------ DATA SUPPLIED
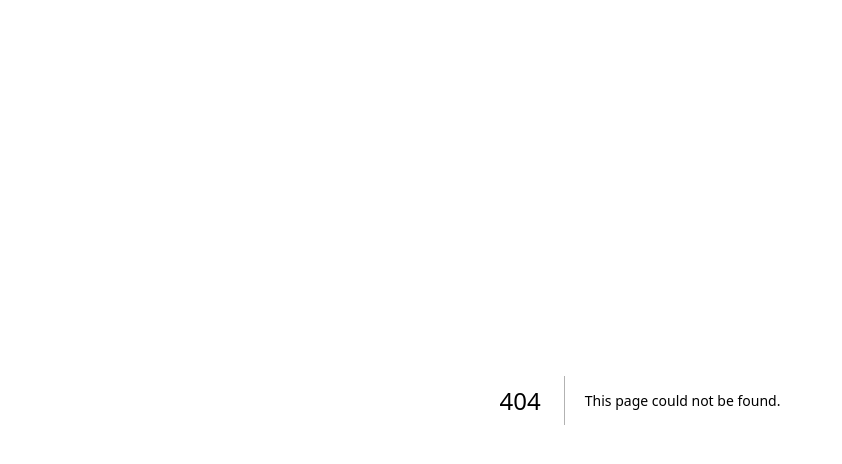
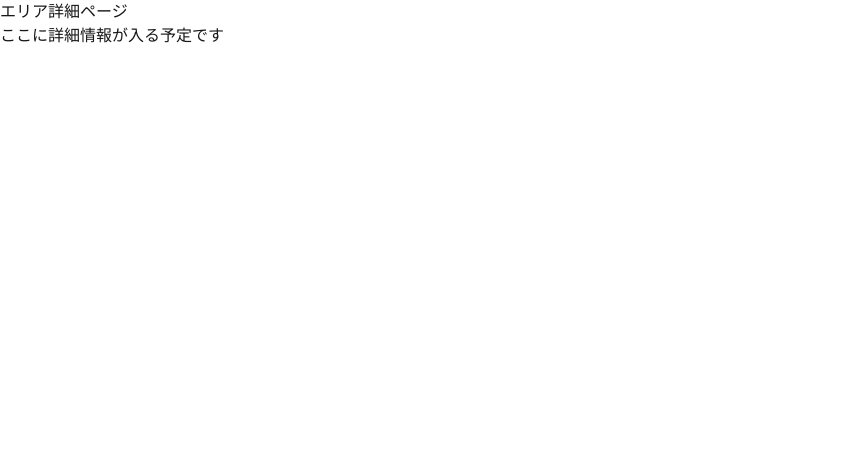
Before and after one commit to MIXJOBS/monk-mode-react, a Next.js app: page /areas/1 in a window 1280 px wide. Before the commit this address had no page. Shown: the top 464 px of the page, without its empty margins (0-842 px from the left). Built offline with nearby package versions, Linux system fonts and the light colour scheme.

Commit message:
詳細ページの作成

```diff
--- /dev/null
+++ b/app/areas/[id]/page.tsx
@@ -0,0 +1,8 @@
+export default function AreaDetailPage() {
+  return (
+    <main>
+      <h1>エリア詳細ページ</h1>
+      <p>ここに詳細情報が入る予定です</p>
+    </main>
+  );
+}
```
------------
Exactness is what counts here: copy each entry as given and omit its pictures.

Before and after one commit to MIXJOBS/monk-mode-react, a Next.js app: page /areas/1 in a window 1280 px wide. Before the commit this address had no page. Shown: the top 464 px of the page, without its empty margins (0-842 px from the left). Built offline with nearby package versions, Linux system fonts and the light colour scheme.

Commit message:
詳細ページの作成

```diff
--- /dev/null
+++ b/app/areas/[id]/page.tsx
@@ -0,0 +1,8 @@
+export default function AreaDetailPage() {
+  return (
+    <main>
+      <h1>エリア詳細ページ</h1>
+      <p>ここに詳細情報が入る予定です</p>
+    </main>
+  );
+}
```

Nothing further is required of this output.